Where there are benefits, there are also risks for companies who employ the services of staffing agencies. They may be liable to the contingent worker as an employee of the company. Duration of assignments may range from one day to several years depending on how the worker is treated by the company, the classification of the worker by the company and the relationship between the worker and placement agency. A client company may be held liable to the contingent worker as if they were a company employee. They would be eligible for employee benefits and the company would be responsible for taxes and other employee related costs.
A company may avoid or limit certain types of liability by being cautious of the relationship that is maintained with the worker and by setting clearly defined company policy that distinguishes the rights and obligations of contingent staff. Specifically, employee benefit programs, including health and retirement coverage, should explicitly exclude contingent staff from eligibility. The staffing agency should administer payroll. Contingent workers must understand their status as being employed only by the staffing agency and their tasks and duties should be clearly defined.

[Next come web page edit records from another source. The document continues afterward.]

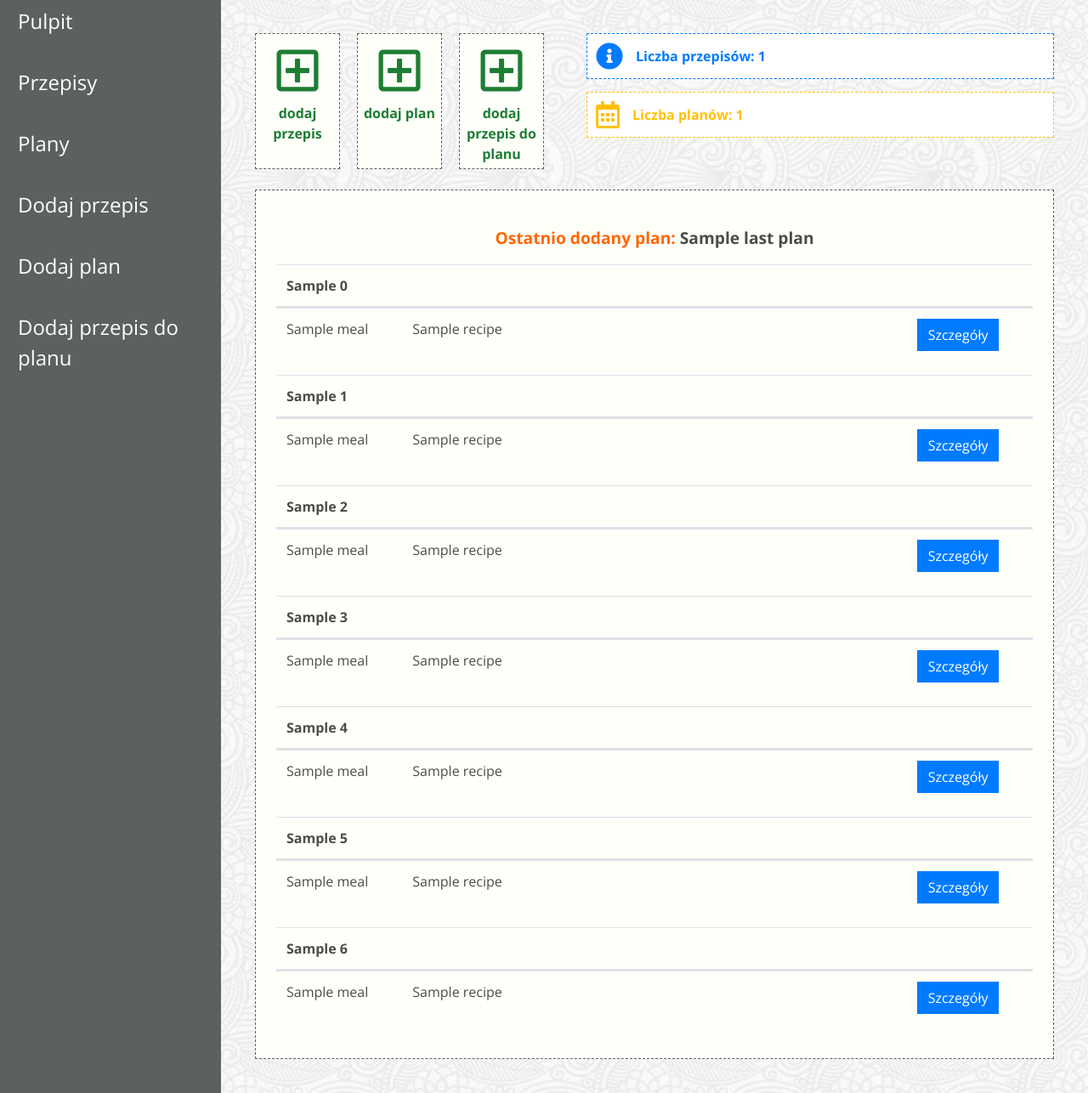
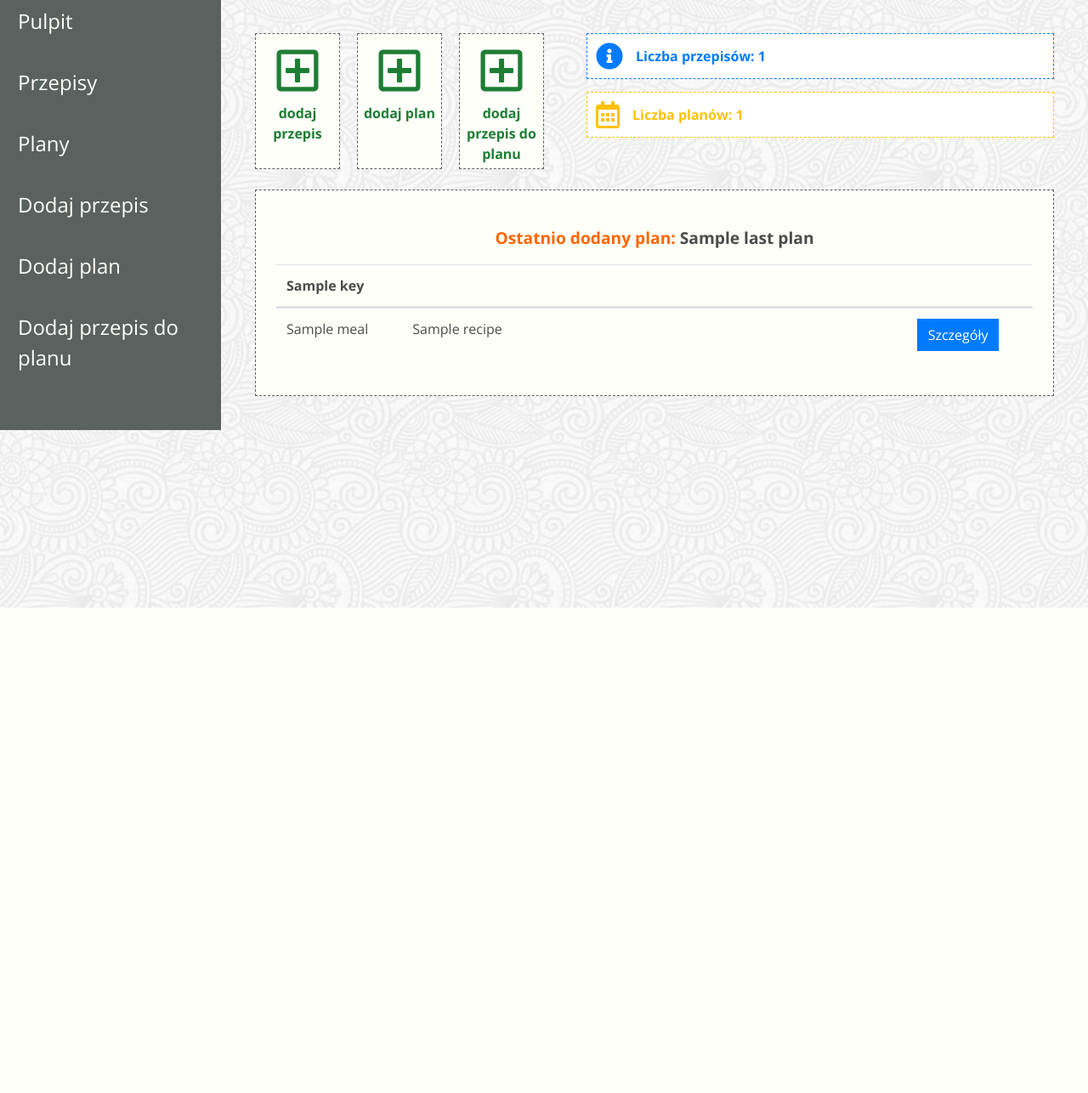
Before and after one commit to klaudiakryskiewicz/Scrum_Lab_Project, a Django app: template jedzonko/templates/dashboard.html in a window 1280 px wide. Shown: the part 85-1371 px from the top of the page at 85% size. After the commit the page ends 800 px from the top, so only its background shows below. Run offline with Django 3.2, Linux system fonts and the light colour scheme; the template is opened without the code that fills it: most values are stand-ins (such as "Sample title", 1, 10 or a date in 2020); some libraries are stand-ins or nearby versions; some web fonts are replaced.

Commit message:
2.5 poprawione, 2.3 przy okazji

```diff
--- a/jedzonko/templates/dashboard.html
+++ b/jedzonko/templates/dashboard.html
@@ -30,7 +30,7 @@
                         </div>
                         <div class="alert-item alert-light">
                             <i class="far icon-calendar fa-calendar-alt"></i>
-                            <span class="font-weight-bold">Liczba planów: 1</span>
+                            <span class="font-weight-bold">Liczba planów: {{ plans_num }}</span>
                         </div>
                     </div>
                 </div>
@@ -38,16 +38,17 @@
                     <h2 class="dashboard-content-title">
                         <span>Ostatnio dodany plan:</span> {{ last_plan.name }}
                     </h2>
+                {% for key, value in meals.items %}
                     <table class="table">
                         <thead>
                             <tr class="d-flex">
-                                <th class="col-2">{{ days.0.name }}</th>
+                                <th class="col-2">{{ key }}</th>
                                 <th class="col-8"></th>
                                 <th class="col-2"></th>
                             </tr>
                         </thead>
                         <tbody>
-                        {% for meal in mon_meals %}
+                        {% for meal in value %}
                             <tr class="d-flex">
                                 <td class="col-2">{{ meal.meal_name }}</td>
                                 <td class="col-8">{{ meal.recipe.name }}</td>
@@ -56,113 +57,6 @@
                             {% endfor %}
                         </tbody>
                     </table>
-                    <table class="table">
-                        <thead>
-                            <tr class="d-flex">
-                                <th class="col-2">{{ days.1.name }}</th>
-                                <th class="col-8"></th>
-                                <th class="col-2"></th>
-                            </tr>
-                        </thead>
-                        <tbody>
-                        {% for meal in tue_meals %}
-                            <tr class="d-flex">
-                                <td class="col-2">{{ meal.meal_name }}</td>
-                                <td class="col-8">{{ meal.recipe.name }}</td>
-                                <td class="col-2"><a href="/recipe/{{ meal.recipe_id }}/"><button type="button" class="btn btn-primary rounded-0">Szczegóły</button></a></td>
-                            </tr>
-                            {% endfor %}
-                        </tbody>
-                    </table>
-                    <table class="table">
-                        <thead>
-                            <tr class="d-flex">
-                                <th class="col-2">{{ days.2.name }}</th>
-                                <th class="col-8"></th>
-                                <th class="col-2"></th>
-                            </tr>
-                        </thead>
-                        <tbody>
-                        {% for meal in wed_meals %}
-                            <tr class="d-flex">
-                                <td class="col-2">{{ meal.meal_name }}</td>
-                                <td class="col-8">{{ meal.recipe.name }}</td>
-                                <td class="col-2"><a href="/recipe/{{ meal.recipe_id }}/"><button type="button" class="btn btn-primary rounded-0">Szczegóły</button></a></td>
-                            </tr>
-                            {% endfor %}
-                        </tbody>
-                    </table>
-                    <table class="table">
-                        <thead>
-                            <tr class="d-flex">
-                                <th class="col-2">{{ days.3.name }}</th>
-                                <th class="col-8"></th>
-                                <th class="col-2"></th>
-                            </tr>
-                        </thead>
-                        <tbody>
-                        {% for meal in thu_meals %}
-                            <tr class="d-flex">
-                                <td class="col-2">{{ meal.meal_name }}</td>
-                                <td class="col-8">{{ meal.recipe.name }}</td>
-                                <td class="col-2"><a href="/recipe/{{ meal.recipe_id }}/"><button type="button" class="btn btn-primary rounded-0">Szczegóły</button></a></td>
-                            </tr>
-                            {% endfor %}
-                        </tbody>
-                    </table>
-                    <table class="table">
-                        <thead>
-                            <tr class="d-flex">
-                                <th class="col-2">{{ days.4.name }}</th>
-                                <th class="col-8"></th>
-                                <th class="col-2"></th>
-                            </tr>
-                        </thead>
-                        <tbody>
-                        {% for meal in fri_meals %}
-                            <tr class="d-flex">
-                                <td class="col-2">{{ meal.meal_name }}</td>
-                                <td class="col-8">{{ meal.recipe.name }}</td>
-                                <td class="col-2"><a href="/recipe/{{ meal.recipe_id }}/"><button type="button" class="btn btn-primary rounded-0">Szczegóły</button></a></td>
-                            </tr>
-                            {% endfor %}
-                        </tbody>
-                    </table>
-                    <table class="table">
-                        <thead>
-                            <tr class="d-flex">
-                                <th class="col-2">{{ days.5.name }}</th>
-                                <th class="col-8"></th>
-                                <th class="col-2"></th>
-                            </tr>
-                        </thead>
-                        <tbody>
-                        {% for meal in sat_meals %}
-                            <tr class="d-flex">
-                                <td class="col-2">{{ meal.meal_name }}</td>
-                                <td class="col-8">{{ meal.recipe.name }}</td>
-                                <td class="col-2"><a href="/recipe/{{ meal.recipe_id }}/"><button type="button" class="btn btn-primary rounded-0">Szczegóły</button></a></td>
-                            </tr>
-                            {% endfor %}
-                        </tbody>
-                    </table>
-                    <table class="table">
-                        <thead>
-                            <tr class="d-flex">
-                                <th class="col-2">{{ days.6.name }}</th>
-                                <th class="col-8"></th>
-                                <th class="col-2"></th>
-                            </tr>
-                        </thead>
-                        <tbody>
-                        {% for meal in sun_meals %}
-                            <tr class="d-flex">
-                                <td class="col-2">{{ meal.meal_name }}</td>
-                                <td class="col-8">{{ meal.recipe.name }}</td>
-                                <td class="col-2"><a href="/recipe/{{ meal.recipe_id }}/"><button type="button" class="btn btn-primary rounded-0">Szczegóły</button></a></td>
-                            </tr>
-                            {% endfor %}
-                        </tbody>
-                    </table>
+                {% endfor %}
                 </div>
 {% endblock content %}
```
Also changed, not shown: jedzonko/views.py (+9 -13 lines).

Companies should establish the terms of the employment only with the staffing agency, who should then communicate the terms of the employment with the worker. Also, companies may ask staffing agencies to re-affirm with the worker, that they, not the company, have the right to control and actual control over the work being performed by the employee.
Limiting the duration of time that a contingent worker spends with a company may also prove helpful. If the worker completes the project they were assigned to complete or if the employment term has expired, they should be rehired to another position or rehired for another term instead of switching them between jobs or keeping them past the original term date. A company may also execute an agreement with the staffing agency, which provides for indemnification in the event that the company is found to be a joint employer.
Staffing agencies will continue to provide contingent workers to companies because the benefits outweigh the risks. Agencies institute their own company policy and procedure when taking on and assigning a contingent worker. These policies state the terms of the relationship between the three parties regarding the working relationship. In the event of confusion concerning the liability risk of contingent staffing and to avoid the risk, consult an attorney before reaching an agreement with a staffing agency.